Bird Watcher's General Store

Flashing Mockingbirds - 05/19/06


Dear Bird Folks,

There is a mockingbird in our yard that has been exhibiting an odd behavior. As it walks across our lawn, it suddenly stops, opens up its wings and exposes its bold white wing-bars. The bird then closes its wings up again and continues on as if nothing has ever happened, only to flash those white wing-bars again a short time later. It all seems very mechanical. Is there a reason for this flashing? If anyone can explain this to me, you can.

-Jake, Pittsburgh, PA

Come on Jake,

What makes you think that I am an expert on "flashing"? Heck, I don't even own a trench coat. In fact, the only time that I've ever come close to flashing anybody was when I fell at the beach last year and accidentally ripped a hole in the knee of my bathing suit. The whole town is still talking about that day.

When we think of mockingbirds, we think of their singing. It's widely known that mockingbirds can imitate hundreds of sounds. Those sounds include the calls of other birds, mammals, insects, and mechanical sounds, such as the lovely "beep, beep, beep" of the backup alarm on a dump truck. Thank goodness we get to hear more of that sound.

Now, according to you, Jake, in addition to being super songsters, mockers have some kind of flashing, techno, lawn-dance going on as well. And you are right. The mockingbird does like to flash its bright white wing-bars. It is one showy bird. Between its amazing singing and flashy dancing, all it needs is an agent and it could open for Celine Dion in Vegas.

Like most out-of-the-ordinary bird behavior, the mockingbird's wing-flashes are the subject of much debate amongst researchers and other people who care about such things. The most commonly held theory is that the bird flashes its white wing-bars while it is hunting, in order to startle insects, thus making them more visible to be caught. It's a nice theory, but insects don't seem very startled by white. They are never started by me and there aren't many things in nature that are more pasty white than I am.

Another thought is that the wing-flashing wards off predators. Any potential predator might think twice before wanting to eat a bird that keeps spazzing out white flashes as it walks. Territorial defense is another idea that has been bantered about. Wing-flashes will somehow keep all of the other mockers at bay. And let's not forget, the old attract-a-mate theory has to be considered too. Every unexplained behavior gets funneled into that category.

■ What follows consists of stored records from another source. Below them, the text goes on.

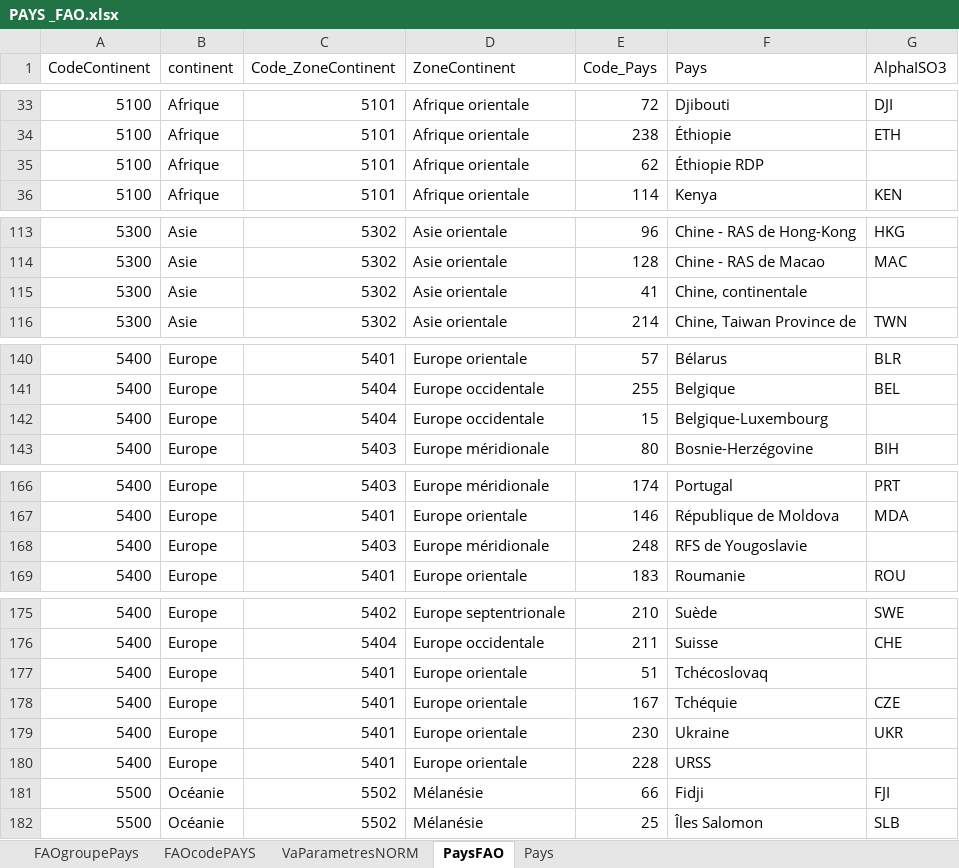
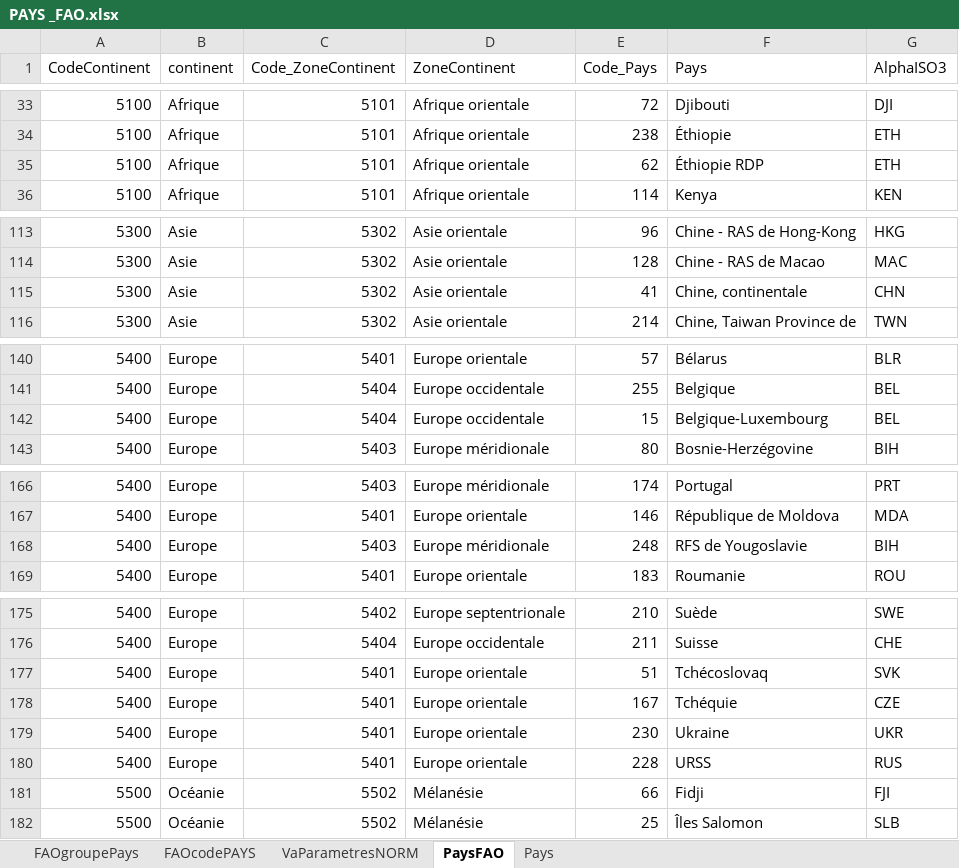
Before and after one commit to vincent-arese/OC-P04VA, an Excel workbook: FAOdata/PAYS _FAO.xlsx, sheet PaysFAO, drawn as a sheet; only a part is shown, gaps mark what is left out; values as stored, in another font and other column widths than the file's, no borders; table styles not drawn; the diff names each change by its address in the sheet, - before the commit and + after, or states it on an @@ line.

Commit message:
Add files via upload

```diff
--- a/FAOdata/PAYS _FAO.xlsx (sheet PaysFAO)
+++ b/FAOdata/PAYS _FAO.xlsx (sheet PaysFAO)
-G35 (AlphaISO3): (empty)
+G35 (AlphaISO3): ETH
-G115 (AlphaISO3): (empty)
+G115 (AlphaISO3): CHN
-G142 (AlphaISO3): (empty)
+G142 (AlphaISO3): BEL
-G168 (AlphaISO3): (empty)
+G168 (AlphaISO3): BIH
-G177 (AlphaISO3): (empty)
+G177 (AlphaISO3): SVK
-G180 (AlphaISO3): (empty)
+G180 (AlphaISO3): RUS
```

All of these thoughts have some merit, but as of yet none of them have ever been conclusively proven. And to confuse things even more, other species of mockingbirds, from other parts of the world, also flash their wings. Yet, our mockingbird, the Northern Mockingbird, is the only one with distinctive white wing patches. The other mockers don't have anything colorful to flash, but they still spread their wings in the same manner. At this point, scientists are not able to determine why mockingbirds, with or without wing-bars, like to spread their wings. Personally, I think the birds are simply doing it to mess with our heads, but most scientists don't subscribe to that theory.

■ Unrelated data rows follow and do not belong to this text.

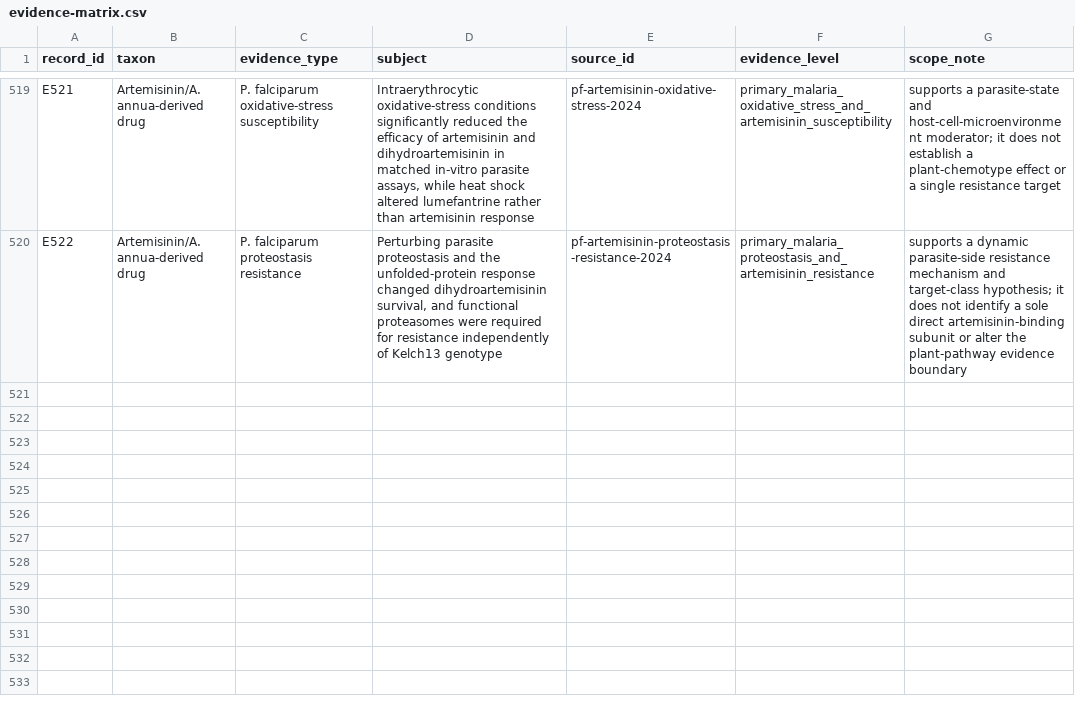
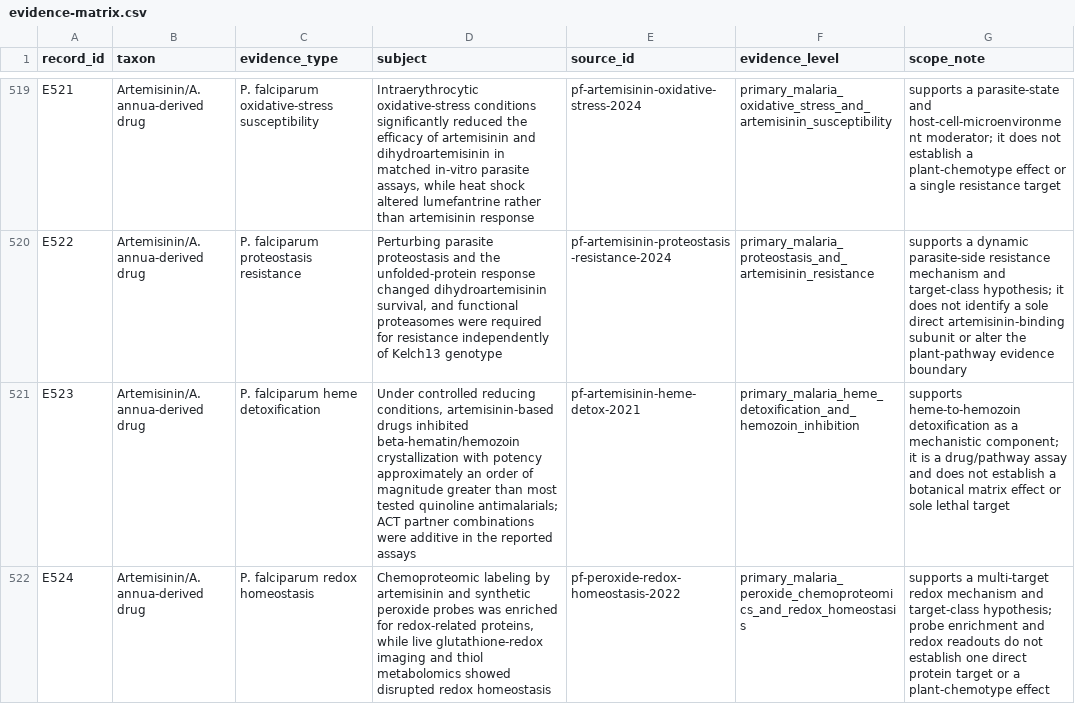
Before and after one commit to dcmcshan/artemisia, a CSV file: manuscript/evidence-matrix.csv, drawn as a sheet; only a part is shown, gaps mark what is left out; the diff names each change by its address in the sheet, - before the commit and + after, or states it on an @@ line.

```diff
--- a/manuscript/evidence-matrix.csv
+++ b/manuscript/evidence-matrix.csv
+row 521: E523 | Artemisinin/A. annua-derived drug | P. falciparum heme detoxification | Under controlled reducing conditions, artemisinin-based drugs inhibited beta-hematin/hemozoin crystallization with potency approximately an order of magnitude greater than most tested quinoline antimalarials; ACT partner combinations were additive in the reported assays | pf-artemisinin-heme-detox-2021 | primary_malaria_heme_detoxification_and_hemozoin_inhibition | supports heme-to-hemozoin detoxification as a mechanistic component; it is a drug/pathway assay and does not establish a botanical matrix effect or sole lethal target
+row 522: E524 | Artemisinin/A. annua-derived drug | P. falciparum redox homeostasis | Chemoproteomic labeling by artemisinin and synthetic peroxide probes was enriched for redox-related proteins, while live glutathione-redox imaging and thiol metabolomics showed disrupted redox homeostasis | pf-peroxide-redox-homeostasis-2022 | primary_malaria_peroxide_chemoproteomics_and_redox_homeostasis | supports a multi-target redox mechanism and target-class hypothesis; probe enrichment and redox readouts do not establish one direct protein target or a plant-chemotype effect
```
Also changed, not shown: manuscript/antiparasitic-evidence.csv, manuscript/claim-audit.csv, 12 other files.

Now before we get too down on the researchers for coming up short on this flashing thing, there is one odd mockingbird behavior that they have figured out and this one's even weirder. Mockers will often face each other, a few feet apart, on the ground. They then will stare each other down like two cowboys in a gun fight. (I'm talking about the old time cowboys here, back when they didn't like each other as much as they apparently do now.) But instead of shooting each other (The NRA has lobbied hard to prevent birds from having their own guns.) the birds step from side to side and back and fourth, looking like line dancers, but without the big belt buckles and the tobacco drool.

At first, researchers thought it was some kind of mating ritual (they think that about everything), but after placing color bands on the birds (remember male and female mockers look the same), it turned out that the two birds were both males. The two male mockingbirds were at the edges of their respective territories and this weird line dance was simply defensive posturing. Mockingbirds are extremely territorial anytime of the year. Whenever one mocker tries to invade another bird's territory, there's going to be trouble.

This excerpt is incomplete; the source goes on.